## WORK TO COMPLETE
Please reproduce the entries below exactly, leaving the pictures out.

##########

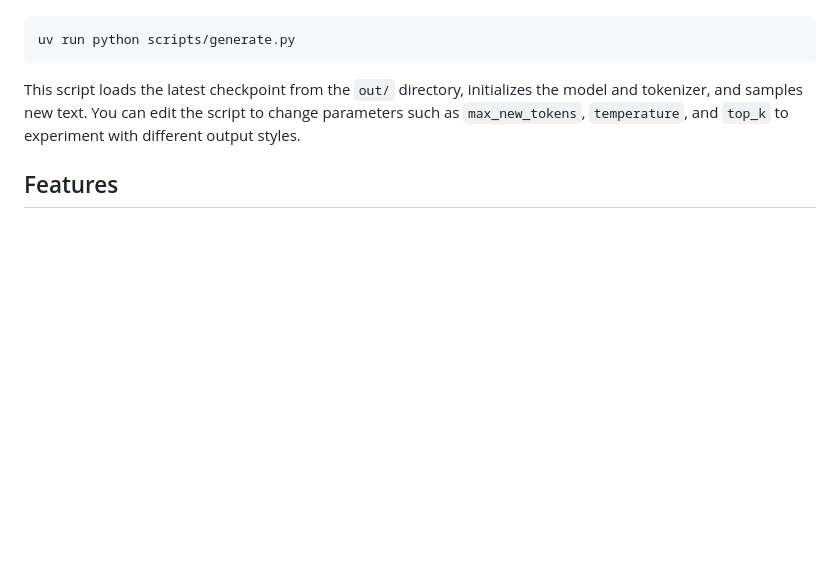
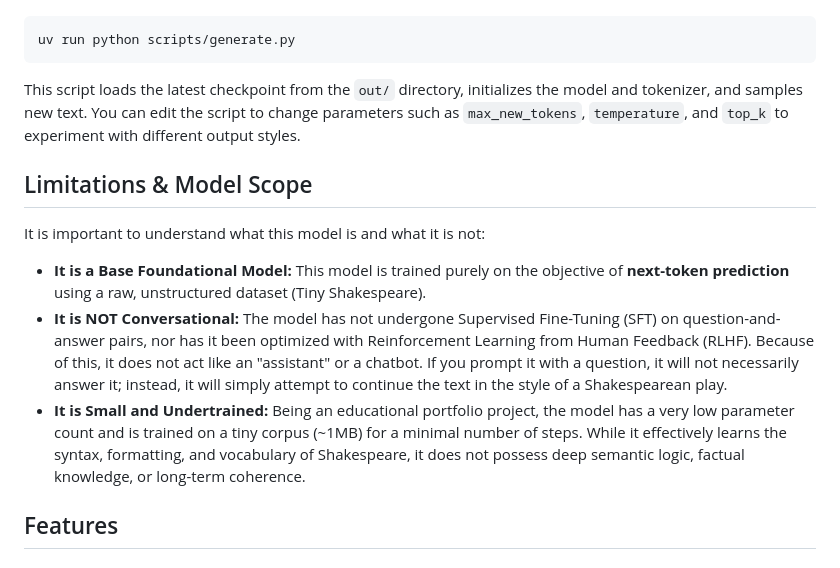
Before and after one commit to deepakj111/tiny-shakespeare-gpt, a Markdown page: README.md, the part around the change. Rendered like a GitHub page; blank space fills up the shorter version.

Commit message:
Add limitations and model scope section to README

```diff
--- a/README.md
+++ b/README.md
@@ -52,6 +52,13 @@ uv run python scripts/generate.py
 
 This script loads the latest checkpoint from the `out/` directory, initializes the model and tokenizer, and samples new text. You can edit the script to change parameters such as `max_new_tokens`, `temperature`, and `top_k` to experiment with different output styles.
 
+## Limitations & Model Scope
+
+It is important to understand what this model is and what it is not:
+
+- **It is a Base Foundational Model:** This model is trained purely on the objective of **next-token prediction** using a raw, unstructured dataset (Tiny Shakespeare).
+- **It is NOT Conversational:** The model has not undergone Supervised Fine-Tuning (SFT) on question-and-answer pairs, nor has it been optimized with Reinforcement Learning from Human Feedback (RLHF). Because of this, it does not act like an "assistant" or a chatbot. If you prompt it with a question, it will not necessarily answer it; instead, it will simply attempt to continue the text in the style of a Shakespearean play.
+- **It is Small and Undertrained:** Being an educational portfolio project, the model has a very low parameter count and is trained on a tiny corpus (~1MB) for a minimal number of steps. While it effectively learns the syntax, formatting, and vocabulary of Shakespeare, it does not possess deep semantic logic, factual knowledge, or long-term coherence.
 ## Features
 
 ### Architecture Improvements
```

##########

## THE ANSWER
Before and after one commit to deepakj111/tiny-shakespeare-gpt, a Markdown page: README.md, the part around the change. Rendered like a GitHub page; blank space fills up the shorter version.

Commit message:
Add limitations and model scope section to README

```diff
--- a/README.md
+++ b/README.md
@@ -52,6 +52,13 @@ uv run python scripts/generate.py
 
 This script loads the latest checkpoint from the `out/` directory, initializes the model and tokenizer, and samples new text. You can edit the script to change parameters such as `max_new_tokens`, `temperature`, and `top_k` to experiment with different output styles.
 
+## Limitations & Model Scope
+
+It is important to understand what this model is and what it is not:
+
+- **It is a Base Foundational Model:** This model is trained purely on the objective of **next-token prediction** using a raw, unstructured dataset (Tiny Shakespeare).
+- **It is NOT Conversational:** The model has not undergone Supervised Fine-Tuning (SFT) on question-and-answer pairs, nor has it been optimized with Reinforcement Learning from Human Feedback (RLHF). Because of this, it does not act like an "assistant" or a chatbot. If you prompt it with a question, it will not necessarily answer it; instead, it will simply attempt to continue the text in the style of a Shakespearean play.
+- **It is Small and Undertrained:** Being an educational portfolio project, the model has a very low parameter count and is trained on a tiny corpus (~1MB) for a minimal number of steps. While it effectively learns the syntax, formatting, and vocabulary of Shakespeare, it does not possess deep semantic logic, factual knowledge, or long-term coherence.
 ## Features
 
 ### Architecture Improvements
```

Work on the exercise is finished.